From the records below, copy each line in which the string "width" occurs.

_Web page revision data_
________
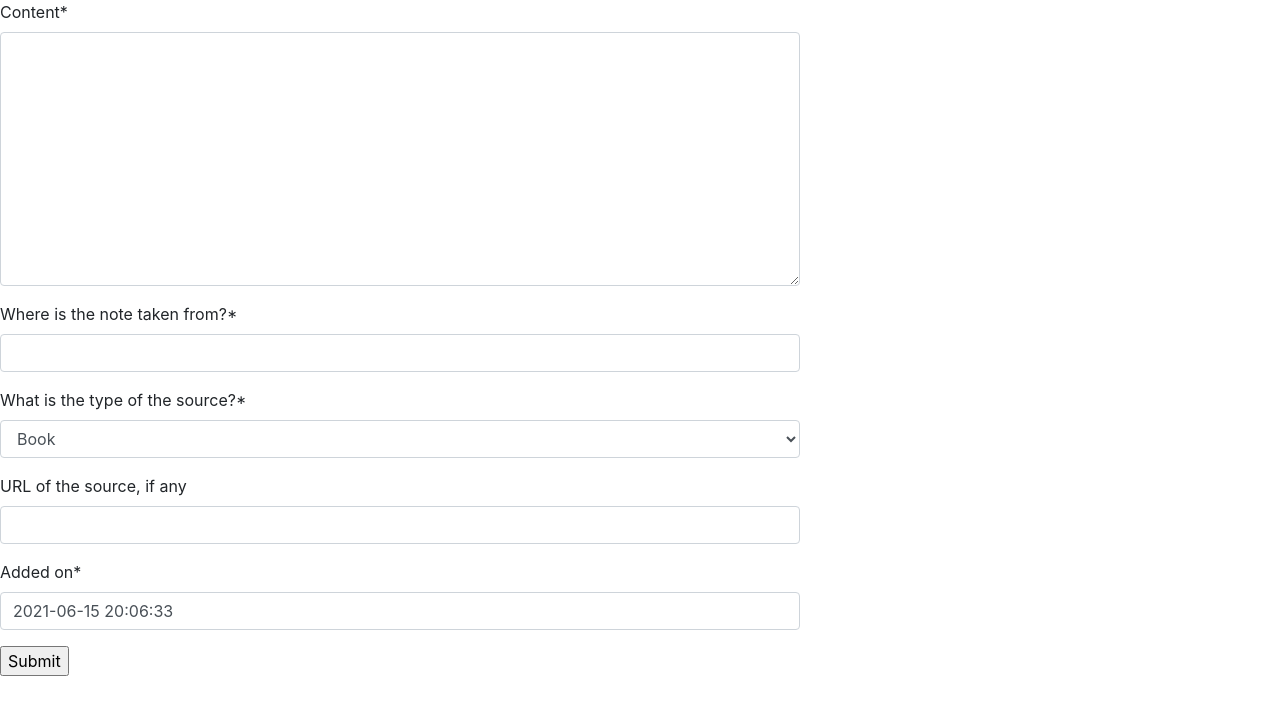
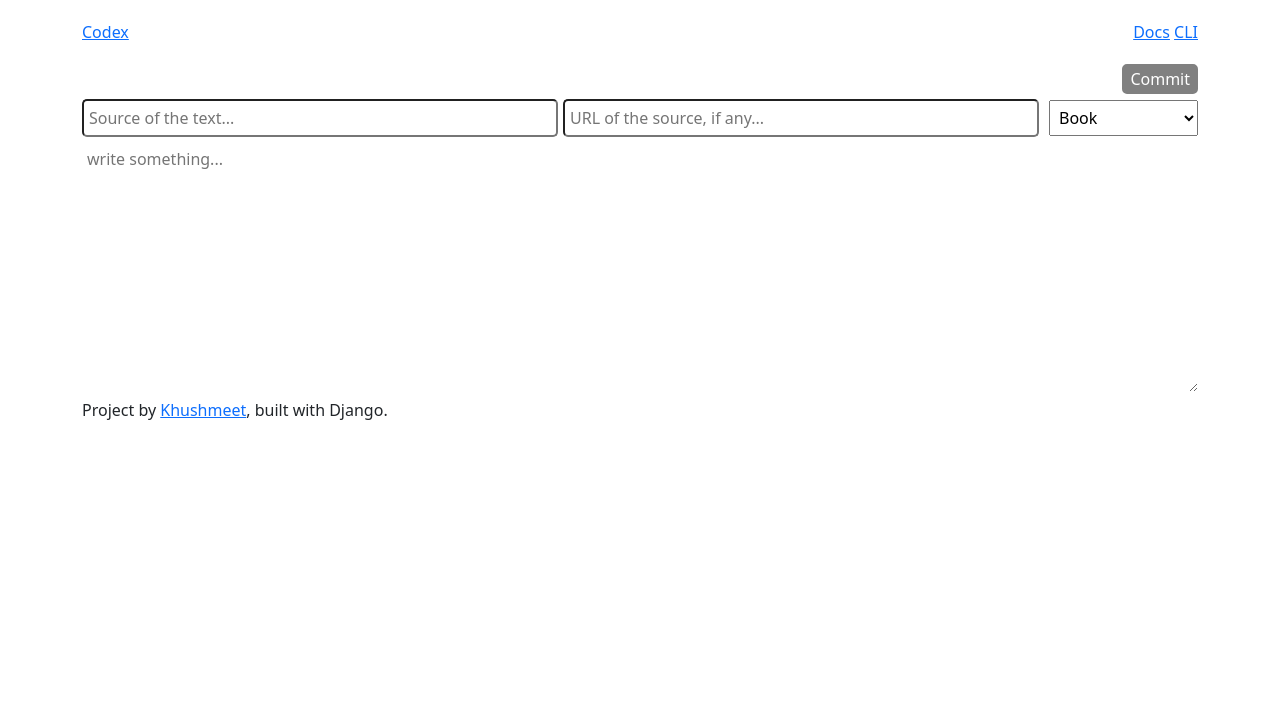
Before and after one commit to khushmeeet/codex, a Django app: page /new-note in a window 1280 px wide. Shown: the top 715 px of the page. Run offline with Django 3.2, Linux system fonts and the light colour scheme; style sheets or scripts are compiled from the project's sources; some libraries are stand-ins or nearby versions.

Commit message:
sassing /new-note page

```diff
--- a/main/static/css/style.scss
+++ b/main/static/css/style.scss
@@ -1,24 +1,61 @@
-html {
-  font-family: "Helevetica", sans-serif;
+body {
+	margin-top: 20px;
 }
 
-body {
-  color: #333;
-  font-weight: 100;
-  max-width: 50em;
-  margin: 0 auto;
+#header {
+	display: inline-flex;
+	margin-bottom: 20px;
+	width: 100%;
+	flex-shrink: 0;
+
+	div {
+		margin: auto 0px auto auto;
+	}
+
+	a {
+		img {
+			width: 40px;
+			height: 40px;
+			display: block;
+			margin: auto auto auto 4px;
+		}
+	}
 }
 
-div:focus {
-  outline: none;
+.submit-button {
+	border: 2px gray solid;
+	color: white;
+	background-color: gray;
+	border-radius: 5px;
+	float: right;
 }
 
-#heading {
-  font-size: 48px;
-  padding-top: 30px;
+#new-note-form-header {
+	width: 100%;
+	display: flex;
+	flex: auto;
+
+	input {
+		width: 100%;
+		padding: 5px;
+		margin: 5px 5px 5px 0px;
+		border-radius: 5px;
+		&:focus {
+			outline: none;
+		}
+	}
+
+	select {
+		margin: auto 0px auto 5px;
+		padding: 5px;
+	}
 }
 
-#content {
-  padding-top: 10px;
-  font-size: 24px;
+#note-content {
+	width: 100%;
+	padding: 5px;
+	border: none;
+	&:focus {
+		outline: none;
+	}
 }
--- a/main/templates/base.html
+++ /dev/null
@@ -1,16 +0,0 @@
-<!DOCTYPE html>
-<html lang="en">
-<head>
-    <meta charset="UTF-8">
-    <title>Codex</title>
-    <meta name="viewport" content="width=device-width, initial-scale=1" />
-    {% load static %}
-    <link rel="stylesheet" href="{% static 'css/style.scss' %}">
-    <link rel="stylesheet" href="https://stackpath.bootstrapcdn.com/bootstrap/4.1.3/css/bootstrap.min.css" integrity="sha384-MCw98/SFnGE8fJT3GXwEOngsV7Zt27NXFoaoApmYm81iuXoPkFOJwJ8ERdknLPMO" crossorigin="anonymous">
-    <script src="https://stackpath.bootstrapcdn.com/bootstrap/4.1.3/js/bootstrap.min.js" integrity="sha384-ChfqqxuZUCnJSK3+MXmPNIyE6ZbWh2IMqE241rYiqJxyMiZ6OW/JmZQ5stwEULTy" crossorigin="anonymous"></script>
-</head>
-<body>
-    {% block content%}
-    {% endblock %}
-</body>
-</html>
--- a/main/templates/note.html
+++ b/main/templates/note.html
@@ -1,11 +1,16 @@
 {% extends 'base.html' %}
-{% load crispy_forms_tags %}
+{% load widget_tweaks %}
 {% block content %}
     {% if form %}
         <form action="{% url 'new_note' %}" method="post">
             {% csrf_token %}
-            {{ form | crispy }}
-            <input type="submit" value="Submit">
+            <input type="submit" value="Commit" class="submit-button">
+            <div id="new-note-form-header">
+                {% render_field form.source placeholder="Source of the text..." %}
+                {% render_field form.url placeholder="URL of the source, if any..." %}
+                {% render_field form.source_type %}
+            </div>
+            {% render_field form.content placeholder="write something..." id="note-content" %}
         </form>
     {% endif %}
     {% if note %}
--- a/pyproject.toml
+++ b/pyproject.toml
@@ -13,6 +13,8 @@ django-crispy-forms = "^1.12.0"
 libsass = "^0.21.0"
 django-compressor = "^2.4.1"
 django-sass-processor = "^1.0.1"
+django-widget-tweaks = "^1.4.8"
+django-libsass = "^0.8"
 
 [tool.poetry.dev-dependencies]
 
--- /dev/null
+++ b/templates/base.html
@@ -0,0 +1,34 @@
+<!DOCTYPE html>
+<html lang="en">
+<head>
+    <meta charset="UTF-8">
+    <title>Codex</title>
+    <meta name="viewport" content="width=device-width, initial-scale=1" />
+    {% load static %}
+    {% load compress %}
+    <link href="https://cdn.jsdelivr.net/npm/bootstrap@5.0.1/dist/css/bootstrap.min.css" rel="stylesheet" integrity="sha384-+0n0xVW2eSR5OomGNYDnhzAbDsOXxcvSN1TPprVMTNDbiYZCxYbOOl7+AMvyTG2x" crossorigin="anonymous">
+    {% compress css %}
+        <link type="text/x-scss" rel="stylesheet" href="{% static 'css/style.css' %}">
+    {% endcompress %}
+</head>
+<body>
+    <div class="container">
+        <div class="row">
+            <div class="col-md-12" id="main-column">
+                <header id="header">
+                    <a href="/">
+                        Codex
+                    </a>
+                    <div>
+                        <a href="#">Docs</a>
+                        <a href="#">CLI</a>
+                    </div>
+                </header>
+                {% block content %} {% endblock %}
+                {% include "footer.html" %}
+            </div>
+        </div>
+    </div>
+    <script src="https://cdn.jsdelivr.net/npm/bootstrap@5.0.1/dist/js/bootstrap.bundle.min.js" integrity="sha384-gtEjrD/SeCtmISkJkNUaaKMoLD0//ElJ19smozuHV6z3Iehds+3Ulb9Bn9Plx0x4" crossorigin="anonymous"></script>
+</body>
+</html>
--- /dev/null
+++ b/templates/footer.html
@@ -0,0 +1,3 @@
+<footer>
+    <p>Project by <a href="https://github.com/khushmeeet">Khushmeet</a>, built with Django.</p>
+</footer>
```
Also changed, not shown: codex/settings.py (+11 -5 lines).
________
_Finished task_
-  max-width: 50em;
+	width: 100%;
+			width: 40px;
+	width: 100%;
+		width: 100%;
+	width: 100%;
-    <meta name="viewport" content="width=device-width, initial-scale=1" />
+    <meta name="viewport" content="width=device-width, initial-scale=1" />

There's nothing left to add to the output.